Burn succession, Asx‘ée, twisted tree
On May 9th, 2020, some camper-kids with lighters ignited a pretty dramatic grassfire at Crow Point. Koren Bosworth happened to be out there hiking and sent me some photos. On June 10, a month later, I asked her to show me where the Asx‘ée fire began and ended. I flew and mapped the 9.2-acre burn, and posted this 6-minute slideshow. Below, you’ll also find a link to my 14-page journal with more detail about succession, and the long-term implications of meadow fires in coastal uplift communities.
When Koren told me about the burn on the day it happened, my first concern was that it might enable spruce capture. In 1982—my third spring living on the delta—picnickers accidentally burned 2.5 acres on the outer ridge. It was on May 9th—exactly the date of this year’s larger fire—and statistically probably the driest week of the year. I remember lots of spruce seedlings springing up within that burn in following years. I wish now that I’d mapped em more carefully. About half of the 2.5 acres were subsequently lost to doghair spruce, and another quarter was buried under wave-dumped sand.
Sitka spruce of course is an awesome tree, but I prefer not to see it replacing uplift meadow. This slideshow and journal are about the meadow-forest seesaw, which, surprisingly, has a lot to do with cigarette lighters.
Working with old maps and aerials from my Scout Camp days sent me to a sort of document-in-limbo, my Eagle Beach Maps collection. The version currently downloadable from JuneauNature is an old, 2008 facing-pages version, and I’d forgotten that a couple years ago, I started reformatting to single-page landscape, but stalled out and left it unfinished. I’ve been pecking away at that old/new document, and when it’s fully updated will provide the link here.
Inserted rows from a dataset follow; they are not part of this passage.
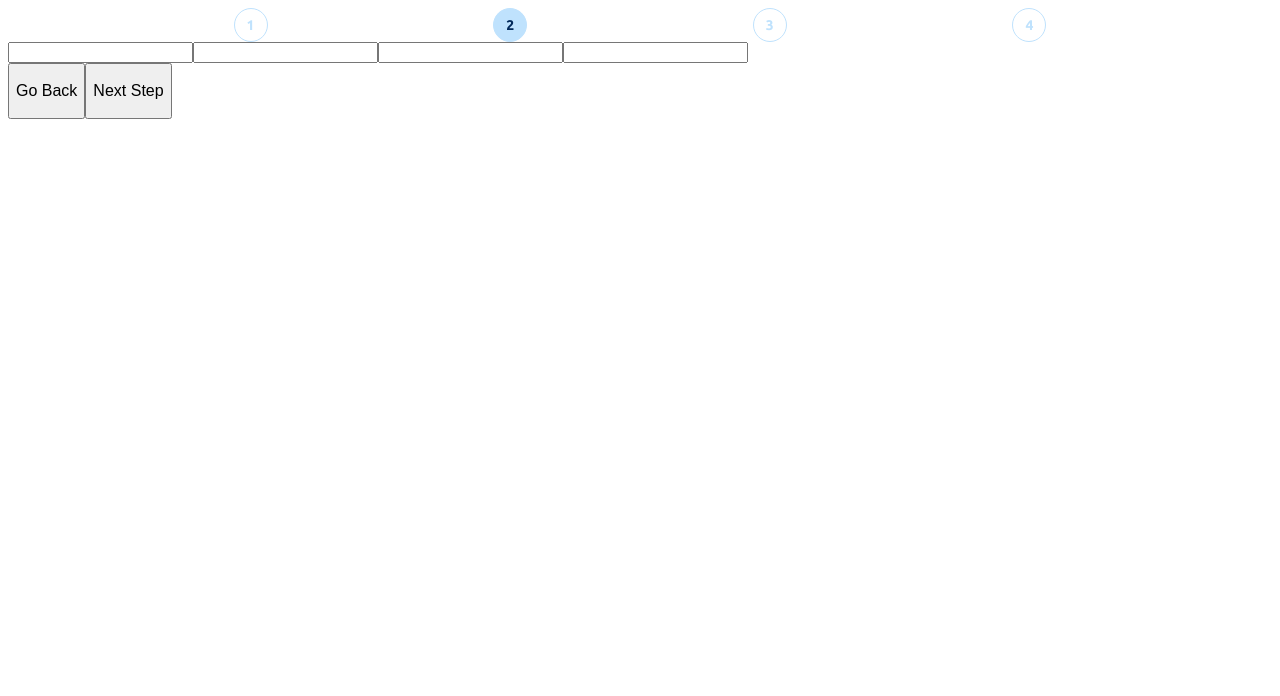
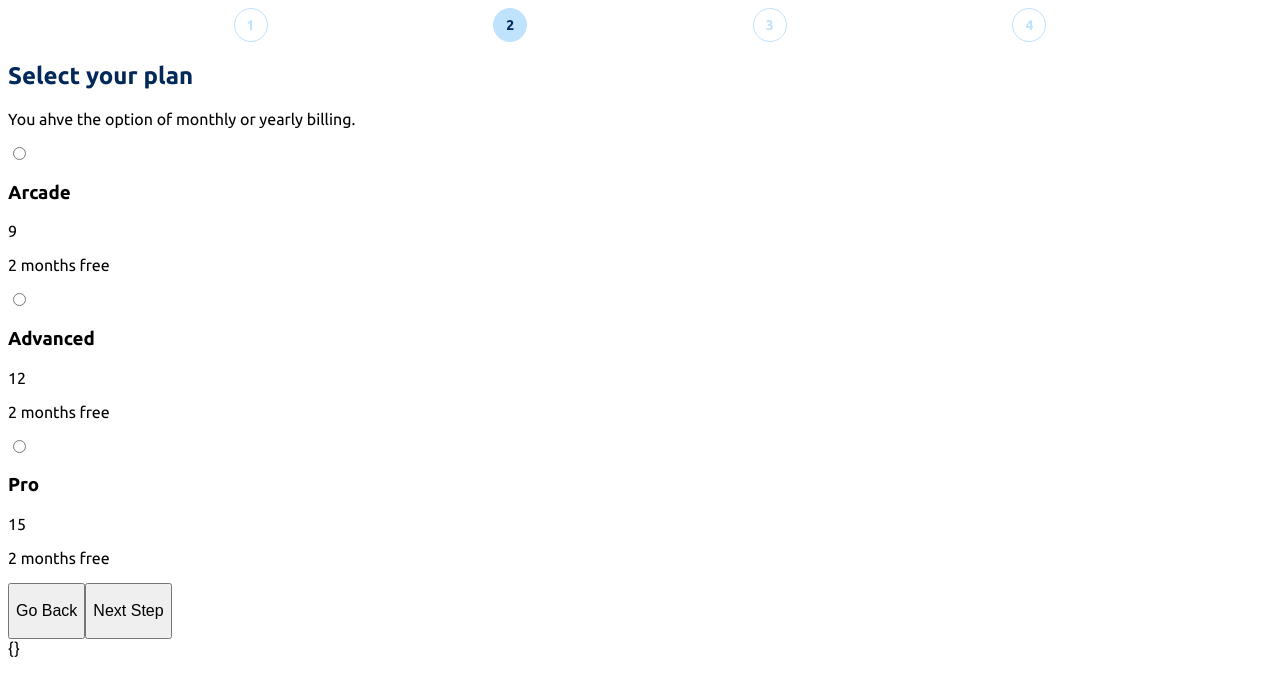
Before and after one commit to calebsg225/FM-multi-step-form, a React (Create React App) app: page / in a window 1280 px wide. Both pictures are taken after a click on the button "Next Step". Shown: the top 696 px of the page. Built offline with nearby package versions, Linux system fonts and the light colour scheme; the HTML template or start-up script is replaced by a standard one.

Commit message:
add basic plan selection

```diff
--- a/src/components/Form/Form.tsx
+++ b/src/components/Form/Form.tsx
@@ -26,13 +26,14 @@ const Form = ({ selectedSection, setSelectedSection }: FormProps) => {
     <main className="form-container">
       <section className="input-section-container">
         <form>
-          <InfoFormSection handleInput={handleInput}/>
-          <PlanFormSection/>
+          <InfoFormSection handleInput={handleInput} isSelected={selectedSection === 1}/>
+          <PlanFormSection handleInput={handleInput} isSelected={selectedSection === 2}/>
           <AddOnFormSection/>
           <SummarySection/>
         </form>
       </section>
       <FormNav selectedSection={selectedSection} setSelectedSection={setSelectedSection}/>
+      {JSON.stringify(form)}
     </main>
   )
 }
--- a/src/components/Form/FormSections/InfoFormSection.tsx
+++ b/src/components/Form/FormSections/InfoFormSection.tsx
@@ -6,17 +6,20 @@
 
 interface InfoFormSectionProps {
   handleInput: (e: React.ChangeEvent<HTMLInputElement>) => void;
+  isSelected: boolean;
 }
 
-const InfoFormSection = ({handleInput}: InfoFormSectionProps) => {
-  return (
+const InfoFormSection = ({handleInput, isSelected}: InfoFormSectionProps) => {
+  return isSelected ? (
     <div className="info-form-section-container">
+      <h2>Personal Info</h2>
+      <p>Please provide your name, email address, and phone number.</p>
       <input type="text" name="firstName" onChange={handleInput}/>
       <input type="text" name="lastName" onChange={handleInput}/>
       <input type="text" name="emailAddress" onChange={handleInput}/>
       <input type="text" name="phoneNumber" onChange={handleInput}/>
     </div>
-  );
+  ) : <></>;
 }
 
 export default InfoFormSection;
--- a/src/components/Form/FormSections/PlanFormSection.tsx
+++ b/src/components/Form/FormSections/PlanFormSection.tsx
@@ -2,10 +2,32 @@
 //    type of plan (toggle between selections)
 // **toggle between yearly and monthly plans here
 
-const PlanFormSection = () => {
-  return (
-    <></>
-  );
+interface PlanFormSectionProps {
+  handleInput: (e: React.ChangeEvent<HTMLInputElement>) => void;
+  isSelected: boolean;
+}
+
+const PlanFormSection = ({handleInput, isSelected}: PlanFormSectionProps) => {
+  return isSelected ? (
+    <div className="plan-form-section-container">
+      <h2>Select your plan</h2>
+      <p>You ahve the option of monthly or yearly billing.</p>
+      {[
+        {"title": "Arcade", "price": "9", "period": "monthly"},
+        {"title": "Advanced", "price": "12", "period": "monthly"},
+        {"title": "Pro", "price": "15", "period": "monthly"}
+      ].map((v, i) =>
+        <label className={`plan-selection`}>
+          <input type="radio" name="plan" onChange={handleInput} id={v.title.toLowerCase()} value={v.title.toLowerCase()} />
+          <div>
+            <h3>{v.title}</h3>
+            <p>{v.price}</p>
+            <p>2 months free</p>
+          </div>
+        </label>
+      )}
+    </div>
+  ) : <></>;
 }
 
 export default PlanFormSection;
--- a/src/index.css
+++ b/src/index.css
@@ -35,4 +35,8 @@ nav .navbarItem .navItemText {
   display: none;
 }
 
+.form-container form h2 {
+  color: hsl(213, 96%, 18%);
+}
+
 /*# sourceMappingURL=index.css.map */
--- a/src/sass/_form.scss
+++ b/src/sass/_form.scss
@@ -1,4 +1,12 @@
 .form-container {
-  .upper-form-container {}
-  .form-footer-navigation {}
+  form {
+    h2 {
+      color: $marine_blue;
+    }
+    .plan-form-section-container {
+      label {
+      }
+    }
+  }
+  .form-navigation {}
 }
--- a/src/sass/_formNav.scss
+++ b/src/sass/_formNav.scss
@@ -1,2 +1,3 @@
 .form-navigation {
+
 }
```
Also changed, not shown: 1 other file (tests, documents, lock files or other folders).
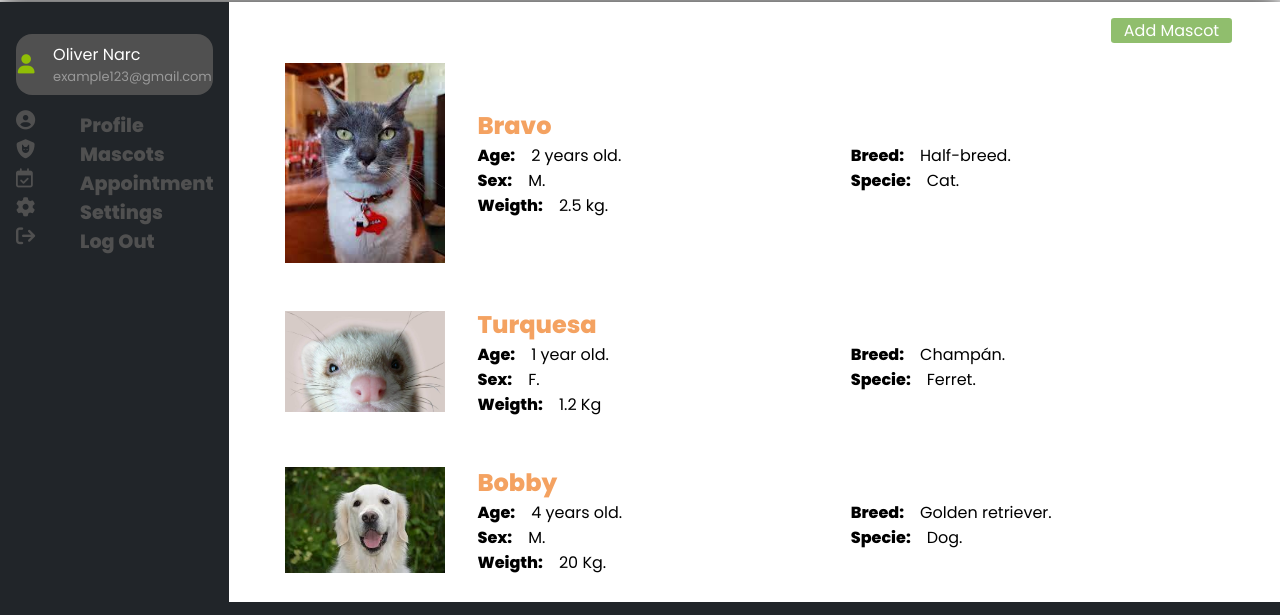
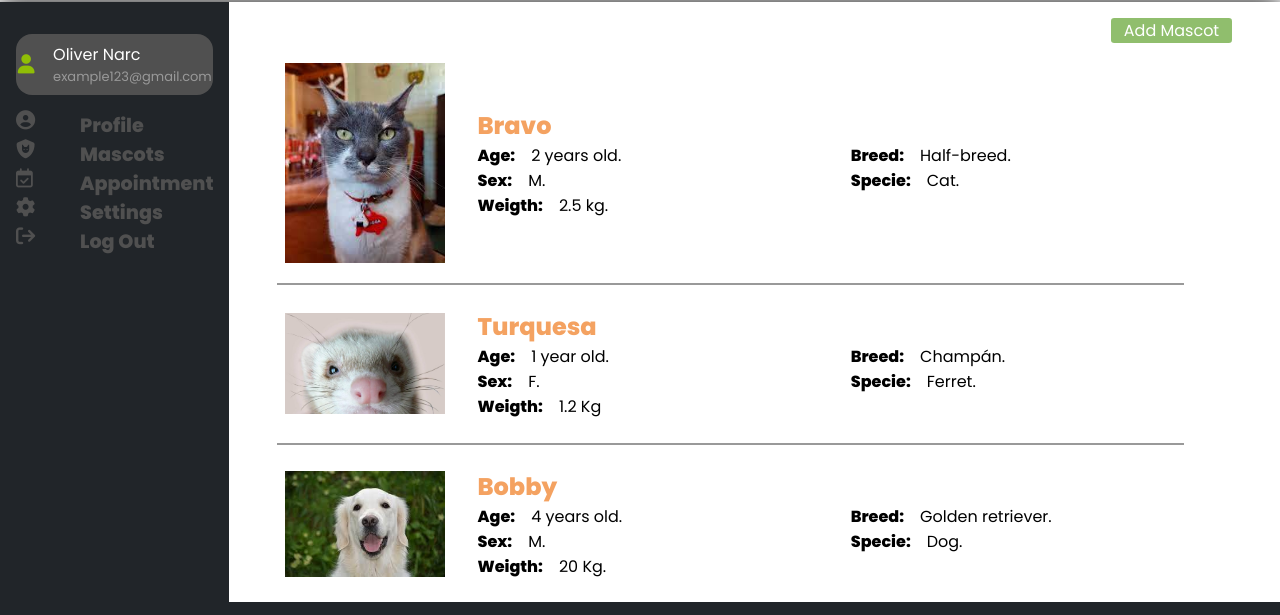
Before and after one commit to Khalibr/gocode-lilpets, a plain HTML site: page pages/profile-mascots.html in a window 1280 px wide. Shown: the part 120-735 px from the top of the page. Drawn offline with Linux system fonts and the light colour scheme.

Commit message:
estilos de linea horizontal  entre mascotas

```diff
--- a/assets/css/style.css
+++ b/assets/css/style.css
@@ -936,6 +936,11 @@ summary::before, summary::after {
     overflow-y: auto;
     height: 95%;
 }
+/* linea divisoria entra mascotas */
+.mascots--container > hr {
+    border: .065rem solid var(--sd-grey);
+    width: 95%;
+}
 
 /* contendores de las tarjetas que van a en fila */
 .mascot--row {
@@ -973,4 +978,5 @@ summary::before, summary::after {
     margin-right: 1rem;
 }
 
+
 /* ESTOY CANSADO JEFE */
```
Although I’m of course slightly biased, Asx‘ée is a strong contender for what ecologist Chris Fastie once nominated as the “center of the universe.” I hope my notes and drawings and photos and maps can someday do it justice.